Timothy Kincaid posted the link to this Anderson Cooper 360 segment on bullying prevention. Here is Candi Cushman and Eliza Byard discussing bullying policy along with author Rosalind Wiseman.
In the past I have favored laws which do not enumerate traits (e.g., race, religion, sexual orientation) because the context of bullying can be so diverse that a category could be left out (e.g., gifted kids). However, I think that enumerated laws are better than no laws at all and certainly understand advocates who believe listing is the way to go. I do favor numeration of categories for statistical purposes as bullying prevention programs are implemented. This approach provides a way to know where the problems are and if a district is improving.
Furthermore, I think implementation of bullying prevention often requires directly addressing various social issues, such as race and sexual orientation. If the school-wide assessment finds that gays are being harassed and disrespected, then you have to address the worth and dignity of sexual minorities. Wiseman and Byard are correct to note that silence on the issue sends a loud message – some disrespect is ok, while other disrespect will not be tolerated. Simply saying, ‘all people deserve respect and a safe learning environment’ is not enough and often does not generalize. Human nature being what it is, it is easy to allow bias to convince us that our prejudices are ok, as long as we don’t generalize them. Where a problem exists, it has to be named.
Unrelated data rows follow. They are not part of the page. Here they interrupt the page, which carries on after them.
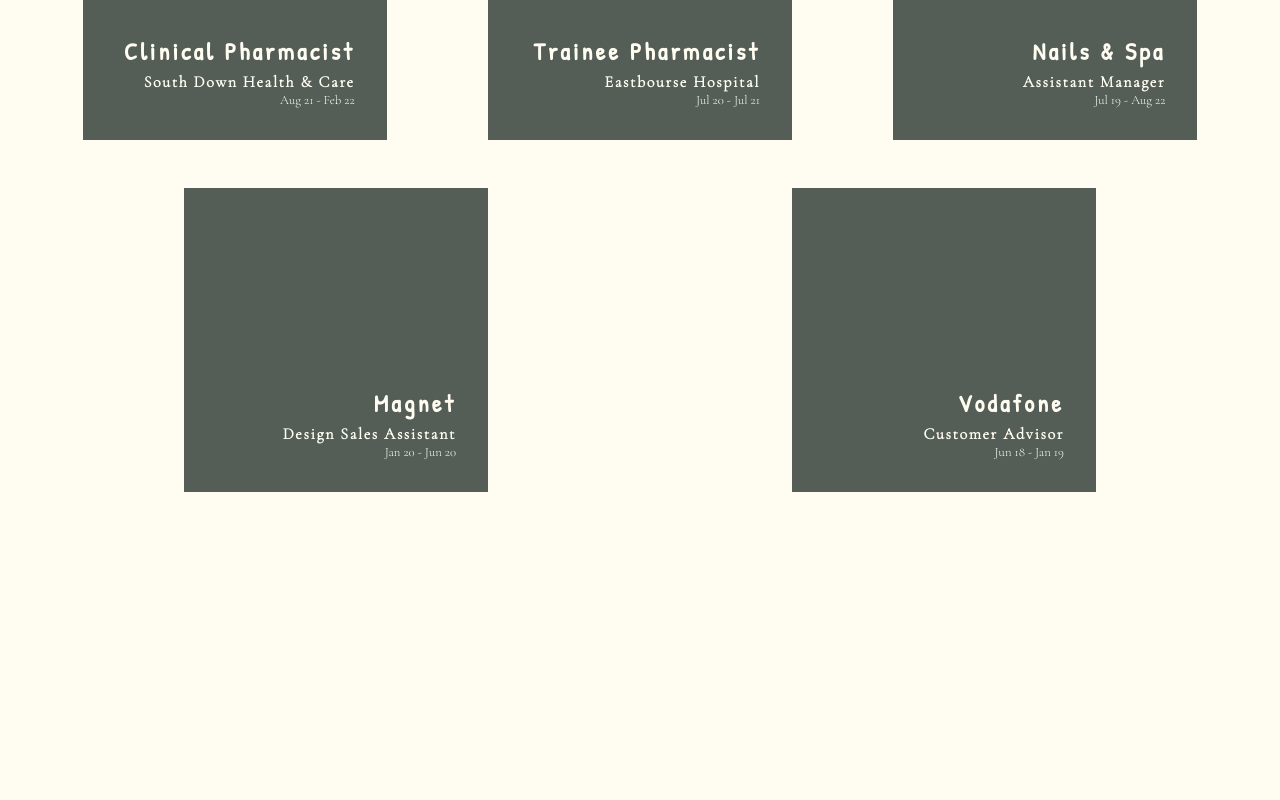
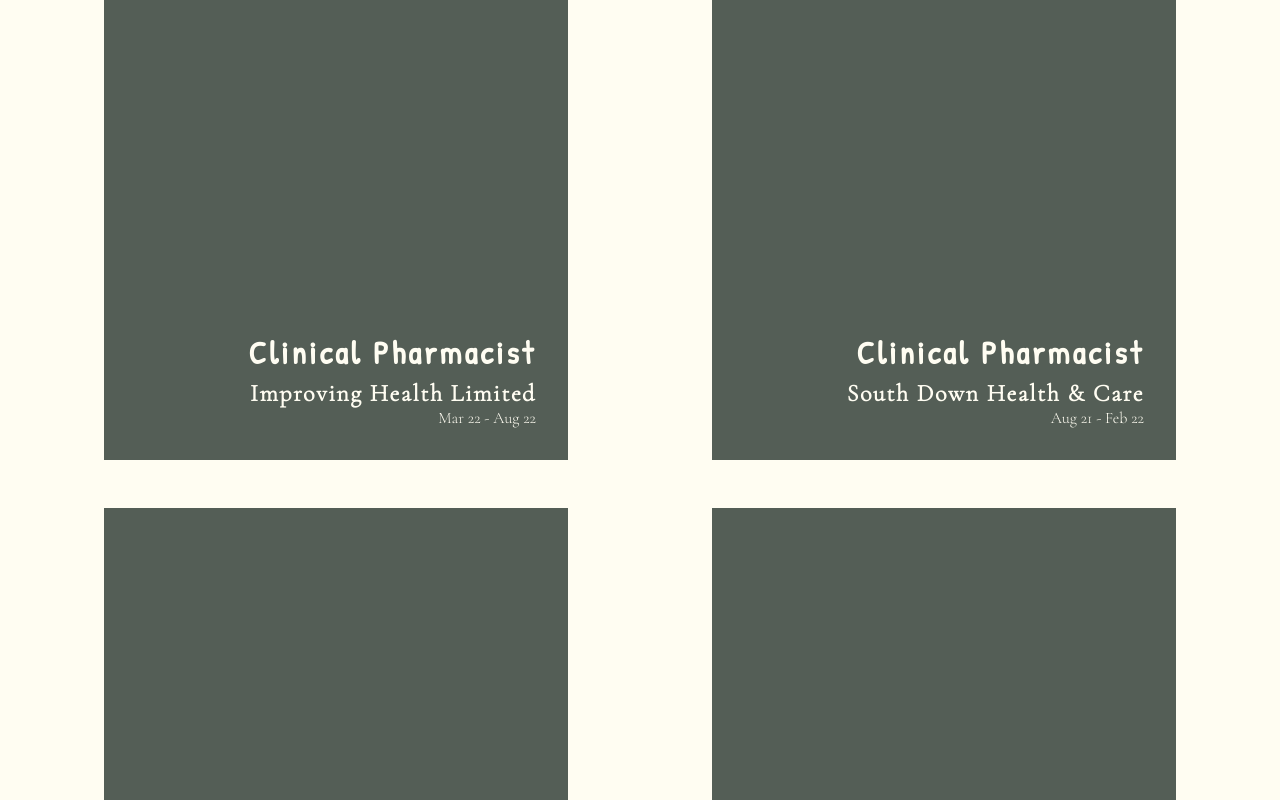
Before and after one commit to haoxle/portfolio-page, a React (Create React App) app: page /portfolio-page/experience in a window 1280 px wide. Shown: the part 760-1560 px from the top of the page. Before the commit the page ends 1284 px from the top, so only its background shows below. Built offline with nearby package versions, Linux system fonts and the light colour scheme; a web font is replaced by a local one.

Commit message:
bullet pointed text in experience

```diff
--- a/src/data/images.js
+++ b/src/data/images.js
@@ -1,4 +1,9 @@
 export const images = [
+  {
+    id: 21,
+    name: "mySQL",
+    src: require("../assets/logos/mysql.png"),
+  },
   {
     id: 1,
     name: "Figma",
--- a/src/data/work.js
+++ b/src/data/work.js
@@ -3,80 +3,61 @@
     title: "_nology",
     work: "Junior Software Engineer",
     date: "Sept 22 - Current",
-    description: `Lorem ipsum dolor sit amet consectetur adipisicing elit. Inventore,
-    suscipit ab tempora in id optio ducimus exercitationem eligendi
-    accusamus, quibusdam veniam consectetur cum magnam veritatis facilis
-    nisi? Amet, eligendi sit`,
+    description: [
+      "Completed a 3-month intensive training program in Full-Stack Software Development.",
+    ],
     class: "work__desc1",
   },
   {
     title: "Locum Pharmacist",
     work: "General Practice",
     date: "Jan 22 - Aug 22",
-    description: `Lorem ipsum dolor sit amet consectetur adipisicing elit. Inventore,
-    suscipit ab tempora in id optio ducimus exercitationem eligendi
-    accusamus, quibusdam veniam consectetur cum magnam veritatis facilis
-    nisi? Amet, eligendi sit`,
+    description: [
+      "Running specialised clinics, supporting GPs in managing long term conditions to patients.",
+      "Building strong rapport with patients via effective communication and excellent clinical knowledge in hypertension, diabetes and thyroid related diseases.",
+    ],
     class: "work__desc2",
   },
   {
     title: "Clinical Pharmacist",
     work: "Improving Health Limited",
     date: "Mar 22 - Aug 22",
-    description: `Lorem ipsum dolor sit amet consectetur adipisicing elit. Inventore,
-    suscipit ab tempora in id optio ducimus exercitationem eligendi
-    accusamus, quibusdam veniam consectetur cum magnam veritatis facilis
-    nisi? Amet, eligendi sit`,
+    description: [
+      "Creating SOPs, training structures, and specialised guidelines to support training and development of IHL staff.",
+      "Analysing patient data and creating solutions to prescribing issues and conducting an audit to mitigate errors.",
+      "Running multi-morbidity clinics including HRT, hypertension, diabetes, heart failure and asthma.",
+    ],
     class: "work__desc2",
   },
   {
     title: "Clinical Pharmacist",
     work: "South Down Health & Care",
     date: "Aug 21 - Feb 22",
-    description: `Lorem ipsum dolor sit amet consectetur adipisicing elit. Inventore,
-    suscipit ab tempora in id optio ducimus exercitationem eligendi
-    accusamus, quibusdam veniam consectetur cum magnam veritatis facilis
-    nisi? Amet, eligendi sit`,
+    description: [
+      "Forged strong pharmacist-to-patient relationships to better understand their medical needs, subsequently provided tailor made treatments and safe advice.",
+      "Conducted Structured Medication Reviews with patients, and reduced polypharmacy in 70% patients.",
+      "Commitment to further learning via the 18-month CPPE pathway to enhance specialised knowledge of medical conditions.",
+    ],
     class: "work__desc3",
   },
   {
     title: "Trainee Pharmacist",
     work: "Eastbourse Hospital",
     date: "Jul 20 - Jul 21",
-    description: `Lorem ipsum dolor sit amet consectetur adipisicing elit. Inventore,
-    suscipit ab tempora in id optio ducimus exercitationem eligendi
-    accusamus, quibusdam veniam consectetur cum magnam veritatis facilis
-    nisi? Amet, eligendi sit`,
+    description: [
+      "Conducted a rigorous audit on 300 patients with learning disabilities, ensuring quality and accuracy of medication prescriptions, successfully completed in three weeks of a four-month deadline.",
+      " Worked alongside a team to meet high demands of prescriptions requests of over 20 hospital wards.",
+      " Provided up-to-date training to pharmacy assistants on antimicrobial stewardship and infection control.",
+    ],
     class: "work__desc4",
-  },
-  {
-    title: "Nails & Spa",
-    work: "Assistant Manager",
-    date: "Jul 19 - Aug 22",
-    description: `Lorem ipsum dolor sit amet consectetur adipisicing elit. Inventore,
-    suscipit ab tempora in id optio ducimus exercitationem eligendi
-    accusamus, quibusdam veniam consectetur cum magnam veritatis facilis
-    nisi? Amet, eligendi sit`,
-    class: "work__desc5",
   },
   {
     title: "Magnet",
     work: "Design Sales Assistant",
     date: "Jan 20 - Jun 20",
-    description: `Lorem ipsum dolor sit amet consectetur adipisicing elit. Inventore,
-    suscipit ab tempora in id optio ducimus exercitationem eligendi
-    accusamus, quibusdam veniam consectetur cum magnam veritatis facilis
-    nisi? Amet, eligendi sit`,
-    class: "work__desc6",
-  },
-  {
-    title: "Vodafone",
-    work: "Customer Advisor",
-    date: "Jun 18 - Jan 19",
-    description: `Lorem ipsum dolor sit amet consectetur adipisicing elit. Inventore,
-    suscipit ab tempora in id optio ducimus exercitationem eligendi
-    accusamus, quibusdam veniam consectetur cum magnam veritatis facilis
-    nisi? Amet, eligendi sit`,
+    description: [
+      "Part time role training to be a kitchen designer. Supported designers with auditing on their projects and met monthly KPIs by selling kitchen deisgns to clients.",
+    ],
     class: "work__desc6",
   },
 ];
--- a/src/pages/Experience/Experience.jsx
+++ b/src/pages/Experience/Experience.jsx
@@ -12,11 +12,19 @@
       </>
     );
   });
+
   const workExperience2 = work.map((job, i) => {
+    const descriptionLine = job.description.map((line) => {
+      return (
+        <ul className="work__desc__list">
+          <li className="work__desc"> {line}</li>
+        </ul>
+      );
+    });
     return (
       <>
         <div className="description">
-          <div className="work__desc"> {job.description}</div>
+          <p className="work__desc">{descriptionLine}</p>
         </div>
       </>
     );
--- a/src/pages/Experience/Experience.scss
+++ b/src/pages/Experience/Experience.scss
@@ -16,14 +16,14 @@
     justify-content: flex-end;
     align-items: flex-end;
     background-color: #545e56;
-    height: 15rem;
-    width: 15rem;
+    height: 25rem;
+    width: 25rem;
 
     .work__title {
       background-color: #545e56;
       color: #fffdf2;
       font-family: $font-secondary;
-      font-size: 1.5rem;
+      font-size: 2rem;
       letter-spacing: 0.2rem;
       margin-bottom: 0.3rem;
     }
@@ -31,14 +31,14 @@
       background-color: #545e56;
       color: #fffdf2;
       font-family: $font-main;
-      font-size: 1rem;
+      font-size: 1.5rem;
       letter-spacing: 0.1rem;
     }
     .work__date {
       background-color: #545e56;
       color: #fffdf2;
       font-family: $font-main;
-      font-size: 0.8rem;
+      font-size: 1rem;
     }
   }
   .work:hover {
@@ -54,9 +54,12 @@
   flex-wrap: wrap;
   position: absolute;
   background-color: transparent;
+  background-color: transparent;
+
   z-index: 0;
 
   .description {
+    background-color: transparent;
     padding: 2rem;
     margin: 1rem 1rem 2rem 1rem;
     display: flex;
@@ -64,22 +67,18 @@
     justify-content: flex-end;
     align-items: flex-end;
     background-color: #a76d60;
-    height: 15rem;
-    width: 15rem;
+    height: 25rem;
+    width: 25rem;
+  }
+  .work__desc__list {
+    margin-left: 1.5rem;
   }
   .work__desc {
     background-color: #a76d60;
     color: #fffdf2;
     font-family: $font-main;
-    font-size: 1rem;
+    font-size: 1.4rem;
     letter-spacing: 0.1rem;
     height: 100%;
   }
 }
-@media screen and (min-width: 0px) and (max-width: 599px) {
-}
-@media screen and (min-width: 600px) and (max-width: 768px) {
-}
-
-@media screen and (min-width: 769px) and (max-width: 1280px) {
-}
--- a/src/pages/Projects/Projects.jsx
+++ b/src/pages/Projects/Projects.jsx
@@ -9,16 +9,53 @@
 import react from "../../assets/logos/react.png";
 import sass from "../../assets/logos/sass.png";
 import jest from "../../assets/logos/jest.png";
-// import springboot from "../../assets/logos/springboot.png";
+import springboot from "../../assets/logos/springboot.png";
 import punk from "../../assets/punk.png";
 import synergy from "../../assets/synergy.png";
 import maple from "../../assets/maple.png";
 import calculator from "../../assets/calculator.png";
 import hangman from "../../assets/hangman.png";
-
+import mySQL from "../../assets/logos/mysql.png";
+import byHaowl from "../../assets/byHaowl.png";
 const Projects = () => {
   return (
     <>
+      <section>
+        <div className="right">
+          <div className="right-contents">
+            <h1 className="right-name"> ByHaowl</h1>
+            <p className="right-info">
+              Full stack project using mySQL, springboot, java and react. I
+              created an e-commerce website selling my candles and ceramics.
+              Within this project, I got to implement my knowledge on creating
+              databases and implemented useContext to create functionality to
+              the shopping basket. You can check my repo by clicking on the
+              image!
+            </p>
+            <div className="right-skills">
+              <img className="skills-image" src={java} alt="java" />
+              <img className="skills-image" src={github} alt="github" />
+              <img className="skills-image" src={react} alt="react" />
+              <img className="skills-image" src={springboot} alt="springboot" />
+              <img className="skills-image" src={mySQL} alt="mysql" />
+              <img className="skills-image" src={github} alt="github" />
+            </div>
+          </div>
+          <div className="right-project">
+            <a
+              href="https://github.com/haoxle/byhaowl"
+              target="_blank"
+              rel="noreferrer"
+            >
+              <img
+                className="right-project__image"
+                src={byHaowl}
+                alt="byHaowl"
+              />
+            </a>
+          </div>
+        </div>
+      </section>
       <section>
         <div className="left">
           <div className="left-project">
```
Also changed, not shown: src/assets/byHaowl.png (added), src/assets/logos/mysql.png (added).
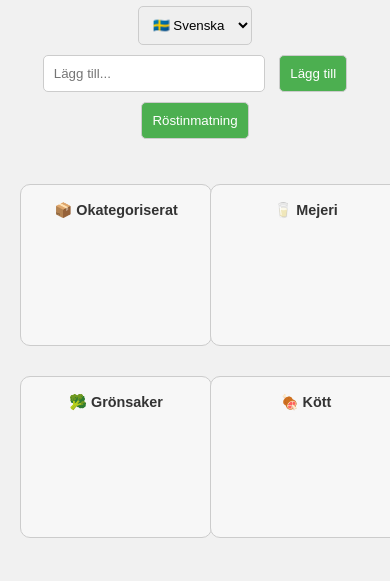
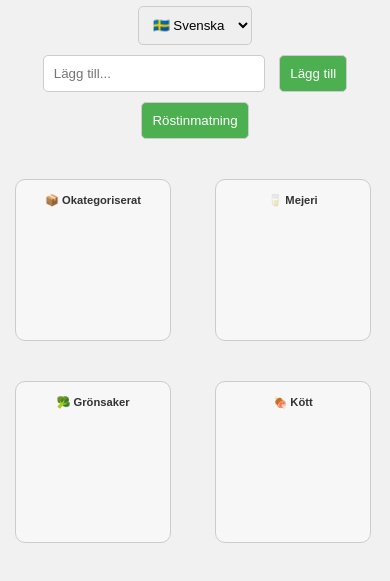
Before and after one commit to danieljari/Fridge, a plain HTML site: page index.html in a window 390 px wide. Shown: the part 79-660 px from the top of the page. Drawn offline with Linux system fonts and the light colour scheme.

Commit message:
Changed minor graphical issues

```diff
--- a/style.css
+++ b/style.css
@@ -125,13 +125,13 @@ body {
     #fridge-container {
       display: grid;
       grid-template-columns: repeat(2, 1fr);
-      gap: 10px;
+      gap: 20px;
       overflow-x: hidden; /* prevent horizontal scroll */
-      padding: 10px;
+      padding: 5px;
     }
 
     .category {
-      width: 100%;
+      width: 80%;
       min-width: 0;
       min-height: 150px;
       padding: 5px;
@@ -139,6 +139,6 @@ body {
   }
   @media screen and (max-width: 600px) {
     .category h2 {
-      font-size: 0.9em;
+      font-size: 0.7em;
     }
   }
```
At the same time, I do think that school personnel have a responsibility to avoid stigmatizing religious people who do not approve of homosexuality. This is a difficult challenge and one which mirrors the problem we have finding ways to live together in a society polarized over many issues. However, we have to try.